There’s a push to protect a large parcel of provincially-owned farmland in Delta that comes with a controversial past.

The 600-acre Brunswick Point farmland is used to grow everything from peas and corn to barley and berries.

“We had roughly 70 acres of potatoes here last year and it would produce close to 2,000 tonnes of potatoes for the local market,” explained Cory Gerrard, manager at Swenson Farms.

“The Delta soil is very fertile. It holds moisture really well and we can grow very good quality potatoes,” he explained.

The Swenson family has been farming the land since the late 1800’s.

“My wife is a Swenson,” Gerrard explained. “They’re fifth generation farmers now.”

But Swenson Farms now only leases the land they owned until 1968.

“The government came along at the time and expropriated almost 4,000 acres of farmland here in west Delta for the future building of the Roberts Bank container terminal and coal port,” explained Ian Paton, the MLA for Delta South and Liberal shadow critic for Agriculture and Food

He said when the government of the day realized not all the land was needed, most of it was offered for sale back to the original farm families.
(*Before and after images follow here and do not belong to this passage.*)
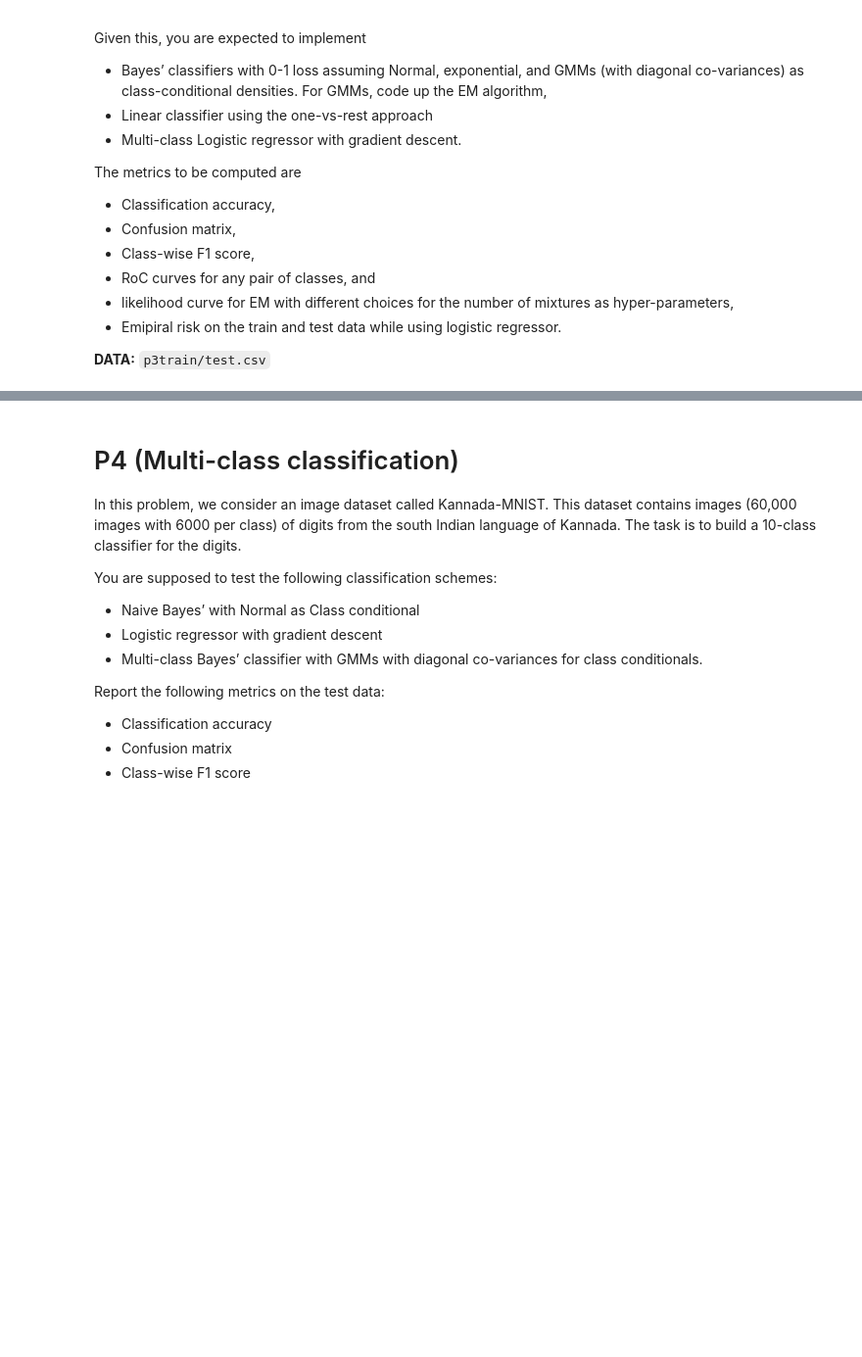
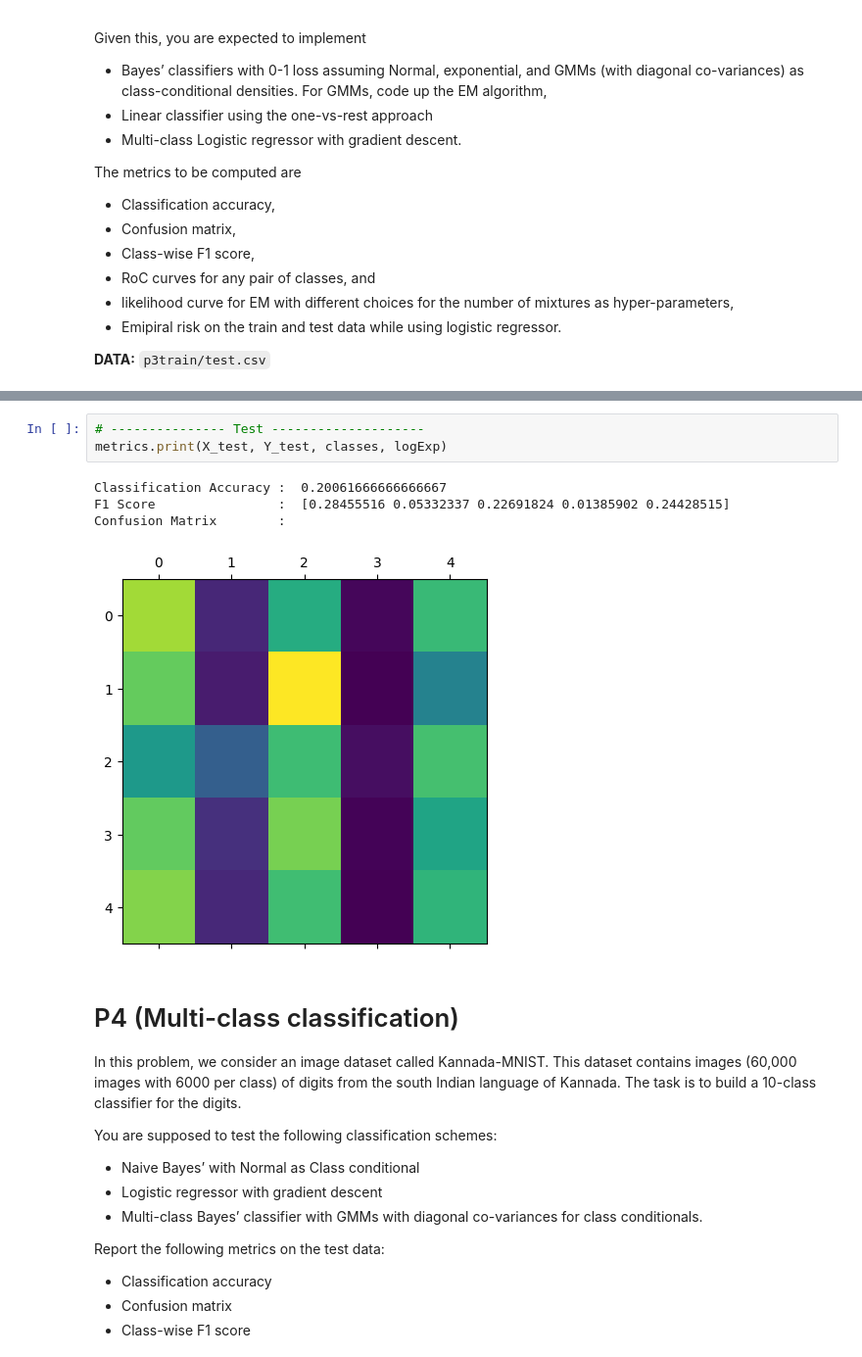
Before and after one commit to lokesh1197/PRNN-2023, a Jupyter notebook: solution.ipynb, the cells around one changed output, grey strips where cells are left out. Shown: that part at 98% size. Drawn from its saved outputs; the diff is of its cells as text; blank space fills up the shorter version.

```diff
--- a/solution.ipynb
+++ b/solution.ipynb
@@ -289,3 +395,11 @@ p3["train"].shape
+# %%
+# --------------- Test --------------------
+metrics.print(X_test, Y_test, classes, logExp)
+# %% [output]
+Classification Accuracy :  0.20061666666666667
+F1 Score                :  [0.28455516 0.05332337 0.22691824 0.01385902 0.24428515]
+Confusion Matrix        :
+[figure, added]
 # %% [markdown]
 # P4 (Multi-class classification)
 
```
Also changed, not shown: parts of 14 cells of this notebook.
“Most of the families took up that offer, except for 600 acres here on Brunswick Point, which was never sold back to the farm families that have been here for many generations,” Paton said.

“It’s been a very sore spot for some families out here that were never able to get their properties back.”

For the third time, Paton has introduced a private members bill asking for a covenant on the land to protect it as farmland indefinitely, even if the province sells it.

Paton said he wants to ensure the land “doesn’t get swallowed up by the massive industrial development” that’s nearby. He said food sovereignty is becoming increasingly important in B.C. as farmland continues to be lost.

Gerrard agrees.

“Obviously trying to keep every acre of farmland for the future is critical,” said Gerrard who said he’s seen many acres of Delta farmland paved over.

“As a young farmer, it’s tough to watch that.”

Paton said the land is not only valuable for farmers, but as a resting place for migratory birds and species at risk.

“This area here is famous all over the world for migrating water fowl coming down from Alaska and Russia that like to stop here, in this part of Delta and feed on left over grain, left over potatoes,” Paton said.

In nearby Surrey, farmers are fighting to protect 200 acres of federally-owned land they fear will be sold and developed as has the neighbouring properties.

That land, allowed farmers to once again plant the first potato crops in the country earlier this month.

They are awaiting a decision from B.C.’s Agricultural Land Commission on whether the land will be put in the land reserve. Farmers say they will then try and get a covenant placed on the property to protect it indefinitely.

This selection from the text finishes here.